Task data
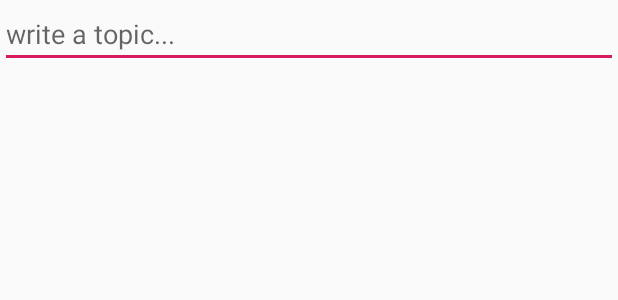
After one commit to syaliqinyusof/MyRedditApplication, an Android app: the layout fragment_write_topic.xml on its own in the app's theme, with its tools: preview values and no code run, on a phone screen of 412 x 824 dp. The commit adds this screen. Shown: the top 300 px of the screen. Run offline under Robolectric (Android 15) with nearby library versions, the phone set to English and light mode, and no system bars.

Commit message:
adding action for write new topic and will be update in recyclerview

```diff
--- /dev/null
+++ b/app/src/main/res/layout/fragment_write_topic.xml
@@ -0,0 +1,17 @@
+<?xml version="1.0" encoding="utf-8"?>
+
+<androidx.constraintlayout.widget.ConstraintLayout xmlns:android="http://schemas.android.com/apk/res/android"
+    xmlns:app="http://schemas.android.com/apk/res-auto"
+    android:layout_width="match_parent"
+    android:layout_height="match_parent"
+    app:layout_behavior="@string/appbar_scrolling_view_behavior">
+
+    <EditText
+        android:id="@+id/write_topic"
+        android:layout_width="match_parent"
+        android:layout_height="wrap_content"
+        android:hint="@string/write_topic"
+        android:maxLength="255"
+        app:layout_constraintTop_toTopOf="parent" />
+
+</androidx.constraintlayout.widget.ConstraintLayout>
```
Also changed, not shown: app/src/main/java/com/example/myredditapplication/fragment/AddTopicFragment.kt (+31 -0 lines), app/src/main/res/navigation/navigation.xml (line endings or trailing spaces).
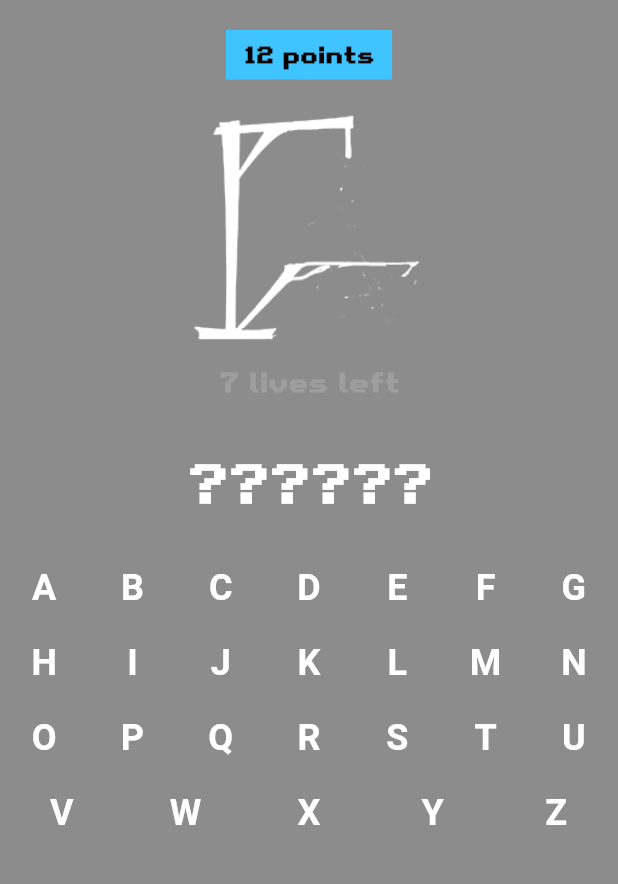
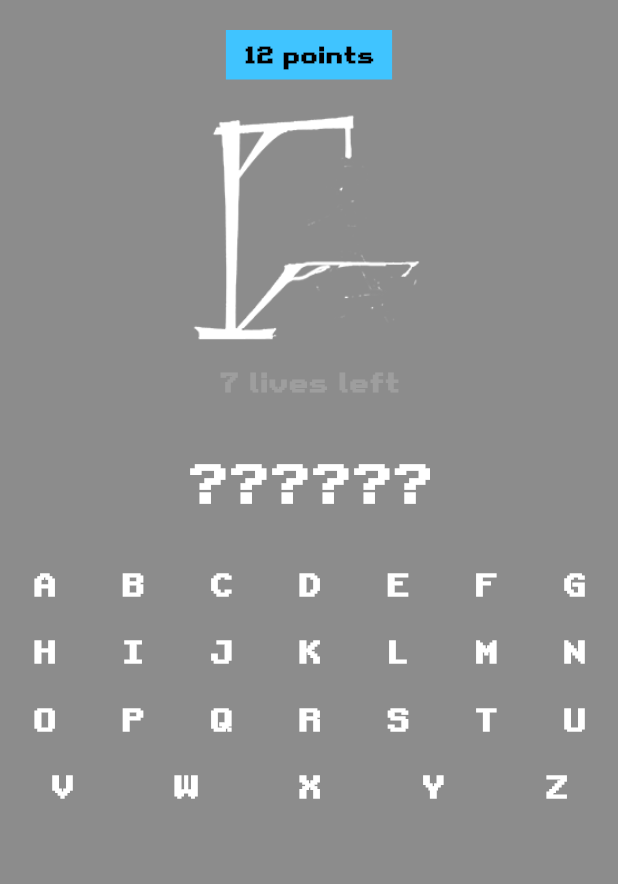
Before and after one commit to lechsebastian/hangman, a Flutter app: the screen it shows after launch, on a phone screen of 412 x 824 dp, the part 84-968 px from its top. Run offline on Flutter 3.47's test engine with Material 3 defaults, Android fonts, the phone set to English and light mode, and no system bars.

Commit message:
Change GestureDetector to InkWell in CustomKeyboard

```diff
--- a/lib/common/my_keyboard.dart
+++ b/lib/common/my_keyboard.dart
@@ -1,4 +1,5 @@
 import 'package:flutter/material.dart';
+import 'package:hangman/utils/utils.dart';
 
 class CustomKeyboard extends StatelessWidget {
   final void Function(String) onKeyPress;
@@ -33,18 +34,14 @@ class CustomKeyboard extends StatelessWidget {
   }
 
   Widget _buildKey(String key) {
-    return GestureDetector(
+    return InkWell(
       onTap: () => onKeyPress(key),
       child: Container(
         padding: const EdgeInsets.all(8),
         child: Center(
           child: Text(
             key,
-            style: const TextStyle(
-              color: Colors.white,
-              fontSize: 24,
-              fontWeight: FontWeight.w700,
-            ),
+            style: retroStyle(20, Colors.white, FontWeight.w700),
           ),
         ),
       ),
--- a/lib/pages/home_page.dart
+++ b/lib/pages/home_page.dart
@@ -67,7 +67,9 @@ class _GameScreenState extends State<GameScreen> {
                 style: retroStyle(35, Colors.white, FontWeight.w700),
               ),
               const SizedBox(height: 20),
-              CustomKeyboard.MyKeyboard(onKeyPress: (key) {}),
+              CustomKeyboard.MyKeyboard(onKeyPress: (key) {
+                print(key);
+              }),
             ],
           ),
         ),
```
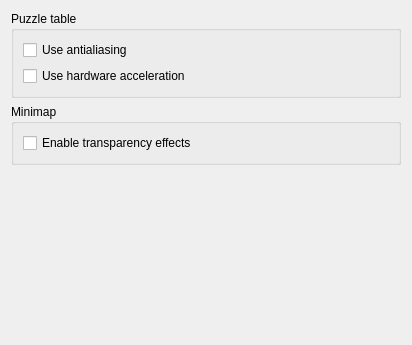
Before: the Qt Designer form game/settings_appearance.ui in KDE/palapeli, drawn with Qt 5.
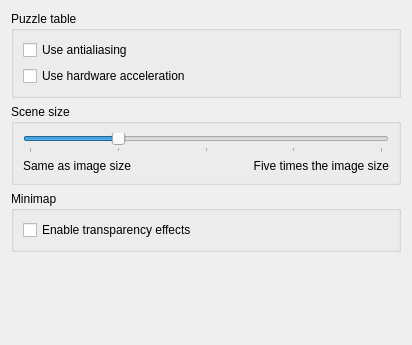
After: the same form once the commit is applied.

Commit message: Remove old interface. Make scene size adjustable (in multiples of image size).

What changed in the file:
```diff
--- a/game/settings_appearance.ui
+++ b/game/settings_appearance.ui
@@ -33,6 +33,60 @@
      </layout>
     </widget>
    </item>
+   <item>
+    <widget class="QGroupBox" name="sceneSizeBox" >
+	 <property name="title" >
+	  <string>Scene size</string>
+	 </property>
+		   <layout class="QGridLayout" name="sceneSizeLayout" >
+        <item row="0" column="0" colspan="2" >
+         <widget class="QSlider" name="sceneSizeSlider" >
+          <property name="minimum" >
+           <number>100</number>
+          </property>
+          <property name="maximum" >
+           <number>500</number>
+          </property>
+          <property name="singleStep" >
+           <number>25</number>
+          </property>
+          <property name="pageStep" >
+           <number>100</number>
+          </property>
+          <property name="value" >
+           <number>200</number>
+          </property>
+          <property name="orientation" >
+           <enum>Qt::Horizontal</enum>
+          </property>
+          <property name="tickPosition" >
+           <enum>QSlider::TicksBelow</enum>
+          </property>
+          <property name="tickInterval" >
+           <number>100</number>
+          </property>
+         </widget>
+        </item>
+        <item row="1" column="0" >
+         <widget class="QLabel" name="labelSmallScene" >
+          <property name="text" >
+           <string>Same as image size</string>
+          </property>
+         </widget>
+        </item>
+        <item row="1" column="1" >
+         <widget class="QLabel" name="labelBigScene" >
+          <property name="text" >
+           <string>Five times the image size</string>
+          </property>
+          <property name="alignment" >
+           <set>Qt::AlignRight|Qt::AlignTrailing|Qt::AlignVCenter</set>
+          </property>
+         </widget>
+        </item>
+       </layout>
+    </widget>
+   </item>
    <item>
     <widget class="QGroupBox" name="minimapBox" >
      <property name="title" >
```
The commit also changes 19 other files.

What is required
Nothing but the pictures may be dropped as you repeat the listing above exactly.

Written solution
After one commit to syaliqinyusof/MyRedditApplication, an Android app: the layout fragment_write_topic.xml on its own in the app's theme, with its tools: preview values and no code run, on a phone screen of 412 x 824 dp. The commit adds this screen. Shown: the top 300 px of the screen. Run offline under Robolectric (Android 15) with nearby library versions, the phone set to English and light mode, and no system bars.

Commit message:
adding action for write new topic and will be update in recyclerview

```diff
--- /dev/null
+++ b/app/src/main/res/layout/fragment_write_topic.xml
@@ -0,0 +1,17 @@
+<?xml version="1.0" encoding="utf-8"?>
+
+<androidx.constraintlayout.widget.ConstraintLayout xmlns:android="http://schemas.android.com/apk/res/android"
+    xmlns:app="http://schemas.android.com/apk/res-auto"
+    android:layout_width="match_parent"
+    android:layout_height="match_parent"
+    app:layout_behavior="@string/appbar_scrolling_view_behavior">
+
+    <EditText
+        android:id="@+id/write_topic"
+        android:layout_width="match_parent"
+        android:layout_height="wrap_content"
+        android:hint="@string/write_topic"
+        android:maxLength="255"
+        app:layout_constraintTop_toTopOf="parent" />
+
+</androidx.constraintlayout.widget.ConstraintLayout>
```
Also changed, not shown: app/src/main/java/com/example/myredditapplication/fragment/AddTopicFragment.kt (+31 -0 lines), app/src/main/res/navigation/navigation.xml (line endings or trailing spaces).
Before and after one commit to lechsebastian/hangman, a Flutter app: the screen it shows after launch, on a phone screen of 412 x 824 dp, the part 84-968 px from its top. Run offline on Flutter 3.47's test engine with Material 3 defaults, Android fonts, the phone set to English and light mode, and no system bars.

Commit message:
Change GestureDetector to InkWell in CustomKeyboard

```diff
--- a/lib/common/my_keyboard.dart
+++ b/lib/common/my_keyboard.dart
@@ -1,4 +1,5 @@
 import 'package:flutter/material.dart';
+import 'package:hangman/utils/utils.dart';
 
 class CustomKeyboard extends StatelessWidget {
   final void Function(String) onKeyPress;
@@ -33,18 +34,14 @@ class CustomKeyboard extends StatelessWidget {
   }
 
   Widget _buildKey(String key) {
-    return GestureDetector(
+    return InkWell(
       onTap: () => onKeyPress(key),
       child: Container(
         padding: const EdgeInsets.all(8),
         child: Center(
           child: Text(
             key,
-            style: const TextStyle(
-              color: Colors.white,
-              fontSize: 24,
-              fontWeight: FontWeight.w700,
-            ),
+            style: retroStyle(20, Colors.white, FontWeight.w700),
           ),
         ),
       ),
--- a/lib/pages/home_page.dart
+++ b/lib/pages/home_page.dart
@@ -67,7 +67,9 @@ class _GameScreenState extends State<GameScreen> {
                 style: retroStyle(35, Colors.white, FontWeight.w700),
               ),
               const SizedBox(height: 20),
-              CustomKeyboard.MyKeyboard(onKeyPress: (key) {}),
+              CustomKeyboard.MyKeyboard(onKeyPress: (key) {
+                print(key);
+              }),
             ],
           ),
         ),
```
Before: the Qt Designer form game/settings_appearance.ui in KDE/palapeli, drawn with Qt 5.
After: the same form once the commit is applied.

Commit message: Remove old interface. Make scene size adjustable (in multiples of image size).

What changed in the file:
```diff
--- a/game/settings_appearance.ui
+++ b/game/settings_appearance.ui
@@ -33,6 +33,60 @@
      </layout>
     </widget>
    </item>
+   <item>
+    <widget class="QGroupBox" name="sceneSizeBox" >
+	 <property name="title" >
+	  <string>Scene size</string>
+	 </property>
+		   <layout class="QGridLayout" name="sceneSizeLayout" >
+        <item row="0" column="0" colspan="2" >
+         <widget class="QSlider" name="sceneSizeSlider" >
+          <property name="minimum" >
+           <number>100</number>
+          </property>
+          <property name="maximum" >
+           <number>500</number>
+          </property>
+          <property name="singleStep" >
+           <number>25</number>
+          </property>
+          <property name="pageStep" >
+           <number>100</number>
+          </property>
+          <property name="value" >
+           <number>200</number>
+          </property>
+          <property name="orientation" >
+           <enum>Qt::Horizontal</enum>
+          </property>
+          <property name="tickPosition" >
+           <enum>QSlider::TicksBelow</enum>
+          </property>
+          <property name="tickInterval" >
+           <number>100</number>
+          </property>
+         </widget>
+        </item>
+        <item row="1" column="0" >
+         <widget class="QLabel" name="labelSmallScene" >
+          <property name="text" >
+           <string>Same as image size</string>
+          </property>
+         </widget>
+        </item>
+        <item row="1" column="1" >
+         <widget class="QLabel" name="labelBigScene" >
+          <property name="text" >
+           <string>Five times the image size</string>
+          </property>
+          <property name="alignment" >
+           <set>Qt::AlignRight|Qt::AlignTrailing|Qt::AlignVCenter</set>
+          </property>
+         </widget>
+        </item>
+       </layout>
+    </widget>
+   </item>
    <item>
     <widget class="QGroupBox" name="minimapBox" >
      <property name="title" >
```
The commit also changes 19 other files.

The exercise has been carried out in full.